By Robert Gottliebsen
Business Spectator – 1 July 2009
With Wall Street jittery last night over a looming fall in consumer confidence, I decided this morning to go down to what I believe will be the engine room of the American consumer confidence for the remainder of 2009 – the US mortgage collection business.
I located an old American friend who has been in the US mortgage business for two decades and he warned that there could be a few unpleasant surprises ahead in the US. I suspect it’s these surprises that are making consumers jittery – and more seriously, they are not expected by Wall Street.
But first, let’s go back. The current crisis was not just about sub-prime loans. Americans were funding their consumer spending by increasing their mortgages and spending the equity in their homes. When the sub-prime crunch came there was simply not the expertise on the ground to handle the avalanche of distressed mortgages because no-one anticipated the high level of distressed mortgages.
Without such expertise to handle problem loans, the banks simply foreclosed, sold the houses and took huge losses. As they drove the housing market down by about 20 or 30 per cent in most areas, they triggered negative equity in the loans of a vast number of people. These people had often either lost jobs or had lower income. And the bank panic-selling in some regions drove house prices down to crazy levels; in areas like inner Detroit you can now buy a liveable house for around $US10,000.

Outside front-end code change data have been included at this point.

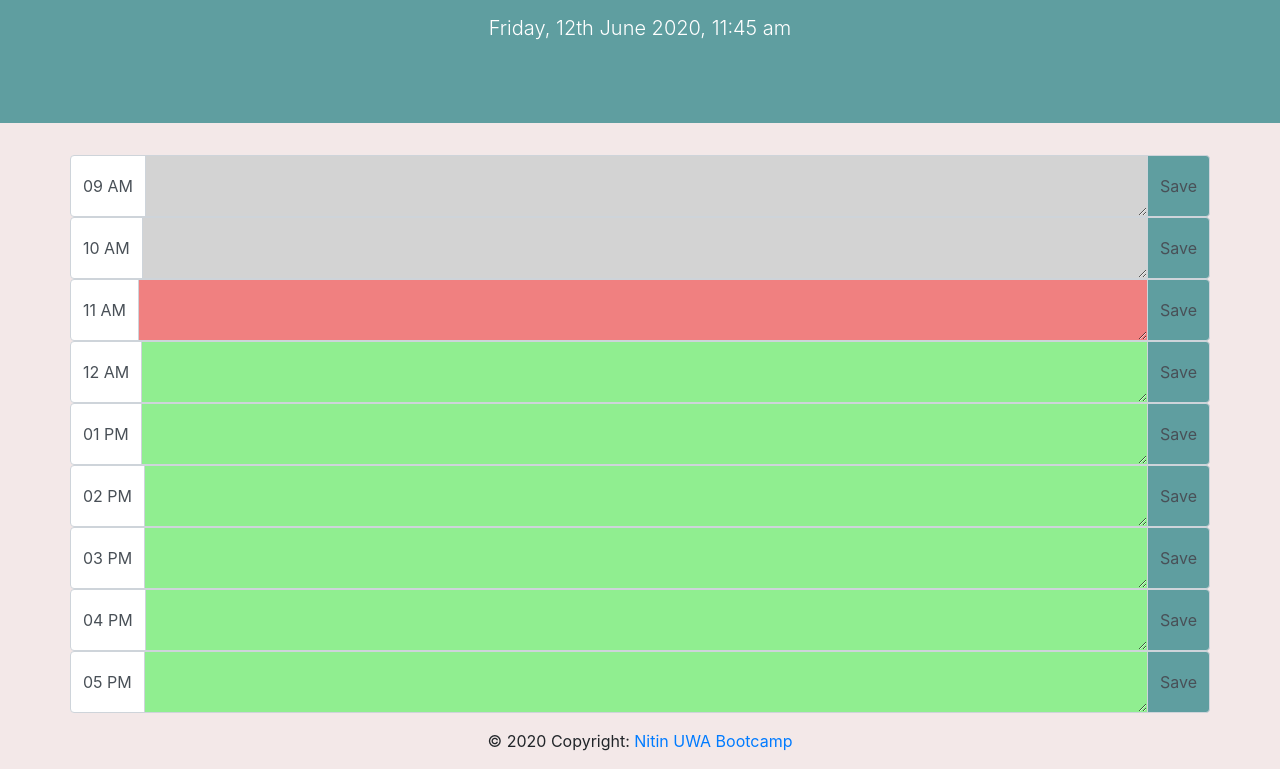
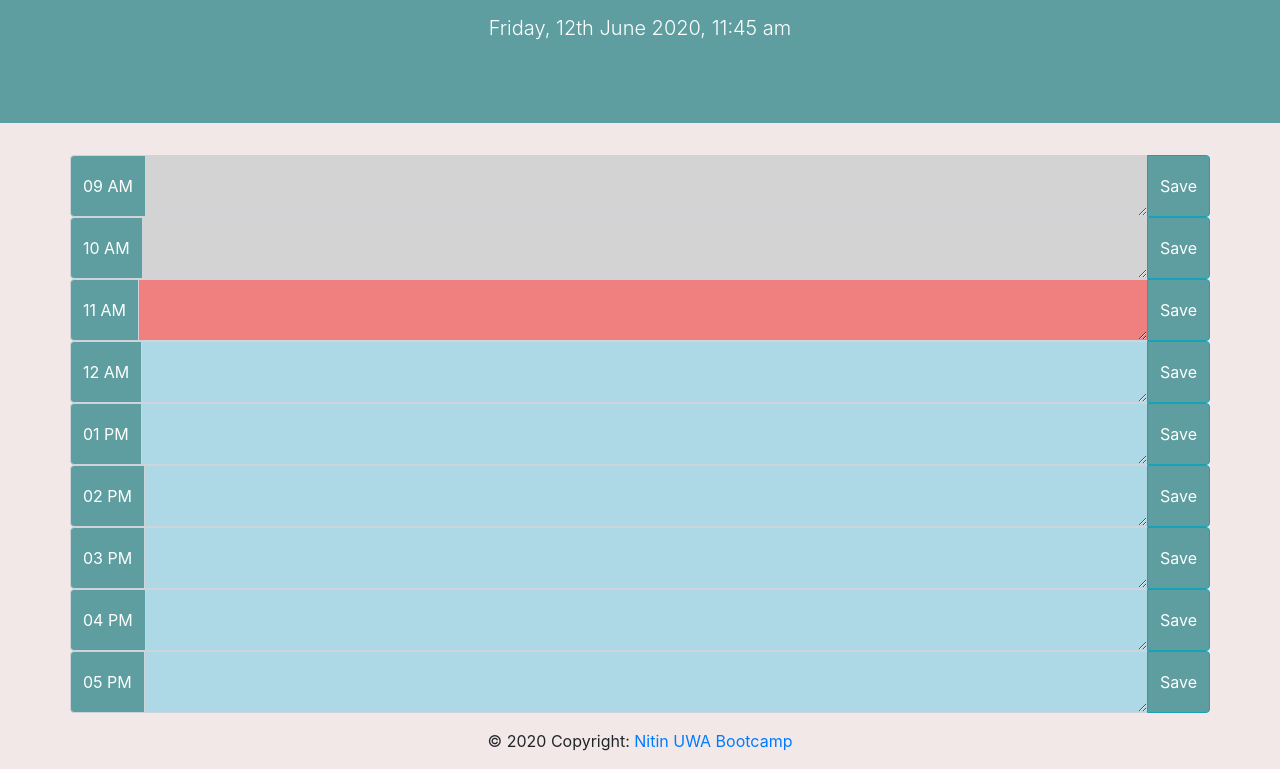
Before and after one commit to nitinmuk/work-day-scheduler, a plain HTML site: page index.html in a window 1280 px wide. Shown: the part 172-941 px from the top of the page. Drawn offline with nearby package versions, Linux system fonts and the light colour scheme.

Commit message:
Updated html to make save a button and added logic for pm to render correct color

```diff
--- a/assets/css/style.css
+++ b/assets/css/style.css
@@ -14,23 +14,25 @@ h5,.jumbotron
 }
 .time-block
 {
-    background-color: white;
+    color: white;
+    background-color: cadetblue;
     border-style: groove;
+
 }
 .event-block
 {
     background-color:lightgray;
     border-style: groove;
 }
-.save-block
+.save-btn
 {
+    color: white;
     background-color: cadetblue;
-    cursor: pointer;
     border-style: groove;
 }
 
 /**
-* event color code is gray for past, coral for present and green for future
+* event color code is gray for past, coral for present and blue for future
 */
 .past
 {
@@ -42,5 +44,5 @@ h5,.jumbotron
 }
 .future
 {
-    background-color: lightgreen;
+    background-color: lightblue;
 }
--- a/assets/js/script.js
+++ b/assets/js/script.js
@@ -1,5 +1,5 @@
 $(document).ready(function () {
-    $(document).on("click", ".save-block", saveEventDetails);
+    $(document).on("click", ".save-btn", saveEventDetails);
     setInterval(function () {
         renderTime();
         renderEventColorCode();
@@ -15,7 +15,11 @@ $(document).ready(function () {
             //console.log(item);
             const blockHour = parseInt($(item).attr("data-time"));
             // console.log(typeof(blockHour));
-            const currentTimeHour = parseInt(moment().format('h'));
+            var currentTimeHour = parseInt(moment().format('h'));
+            if(moment().format('a') == "pm")
+            {
+                currentTimeHour += 12;
+            }
             if (blockHour === currentTimeHour) {
                 resetTimeClass(item, "present");
             }
--- a/index.html
+++ b/index.html
@@ -41,8 +41,8 @@
                 </div>
                 <textarea class="form-control event-block" id="event-block-9" data-time = "9" aria-label="event textarea"></textarea>
                 <div class="input-group-append">
-                    <span class="input-group-text save-block" >Save</span>
-                </div>
+                    <button class="btn btn-outline-info save-btn" type="button">Save</button>
+                  </div>
             </div>
         </div>
     </div>
@@ -54,7 +54,7 @@
                 </div>
                 <textarea class="form-control event-block" id="event-block-10" data-time = "10" aria-label="event textarea"></textarea>
                 <div class="input-group-append">
-                    <span class="input-group-text save-block">Save</span>
+                    <button class="btn btn-outline-info save-btn" type="button">Save</button>
                 </div>
             </div>
         </div>
@@ -67,7 +67,7 @@
                 </div>
                 <textarea class="form-control event-block" id="event-block-11" data-time = "11" aria-label="event textarea"></textarea>
                 <div class="input-group-append">
-                    <span class="input-group-text save-block">Save</span>
+                    <button class="btn btn-outline-info save-btn" type="button">Save</button>
                 </div>
             </div>
         </div>
@@ -80,7 +80,7 @@
                 </div>
                 <textarea class="form-control event-block" id="event-block-12" data-time = "12" aria-label="event textarea"></textarea>
                 <div class="input-group-append">
-                    <span class="input-group-text save-block">Save</span>
+                    <button class="btn btn-outline-info save-btn" type="button">Save</button>
                 </div>
             </div>
         </div>
@@ -93,7 +93,7 @@
                 </div>
                 <textarea class="form-control event-block" id="event-block-13" data-time = "13" aria-label="event textarea"></textarea>
                 <div class="input-group-append">
-                    <span class="input-group-text save-block">Save</span>
+                    <button class="btn btn-outline-info save-btn" type="button">Save</button>
                 </div>
             </div>
         </div>
@@ -106,7 +106,7 @@
                 </div>
                 <textarea class="form-control event-block" id="event-block-14" data-time = "14" aria-label="event textarea"></textarea>
                 <div class="input-group-append">
-                    <span class="input-group-text save-block">Save</span>
+                    <button class="btn btn-outline-info save-btn" type="button">Save</button>
                 </div>
             </div>
         </div>
@@ -119,7 +119,7 @@
                 </div>
                 <textarea class="form-control event-block" id="event-block-15" data-time = "15" aria-label="event textarea"></textarea>
                 <div class="input-group-append">
-                    <span class="input-group-text save-block">Save</span>
+                    <button class="btn btn-outline-info save-btn" type="button">Save</button>
                 </div>
             </div>
         </div>
@@ -132,7 +132,7 @@
                 </div>
                 <textarea class="form-control event-block" id="event-block-16" data-time = "16" aria-label="event textarea"></textarea>
                 <div class="input-group-append">
-                    <span class="input-group-text save-block">Save</span>
+                    <button class="btn btn-outline-info save-btn" type="button">Save</button>
                 </div>
             </div>
         </div>
@@ -145,7 +145,7 @@
                 </div>
                 <textarea class="form-control event-block" id="event-block-17" data-time = "17" aria-label="event textarea"></textarea>
                 <div class="input-group-append">
-                    <span class="input-group-text save-block">Save</span>
+                    <button class="btn btn-outline-info save-btn" type="button">Save</button>
                 </div>
             </div>
         </div>
```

Gradually, the banks and other lenders woke up to the fact that simply selling houses and driving down prices meant that they were triggering a much wider crisis. The government came in with temporary handouts to enable foreclosure moratoriums and local administrations took decisions to temporally curb foreclosures.
At the same time, the lower house prices allowed long-term investors into the market on a basis where rent covered interest costs. So in the US housing market at moment, there is some stability. And that stability is contributing to the ‘green shoots’ we are seeing in the US economy.
But behind that stability is a secondary wave of problems that is building – and those involved are becoming apprehensive.
My friend is in the business of managing distressed mortgages and he tells me that there is a rising tide of temporary moratoriums building up that could become foreclosures in coming months.
Some of the problem moratorium loans are held by banks that have deliberately held back on foreclosures; some of the moratoriums were as a result of government rules delaying foreclosures. Others have festered because the overworked processors have not got around to looking at the problems. But later this calendar year or early in 2010, a lot of the moratoriums will end and the level of foreclosures will rise.
The lenders are getting around to as many distressed situations as they can and are looking to cut a deal to keep the people in their houses. But the resources of those undertaking these deals are stretched so potentially, a lot of new foreclosures are ahead.
Because we are looking at an enormous country-wide problem, the way it is handled will govern US consumer confidence, retail spending and ultimately, the level of shares on Wall Street.
Full article here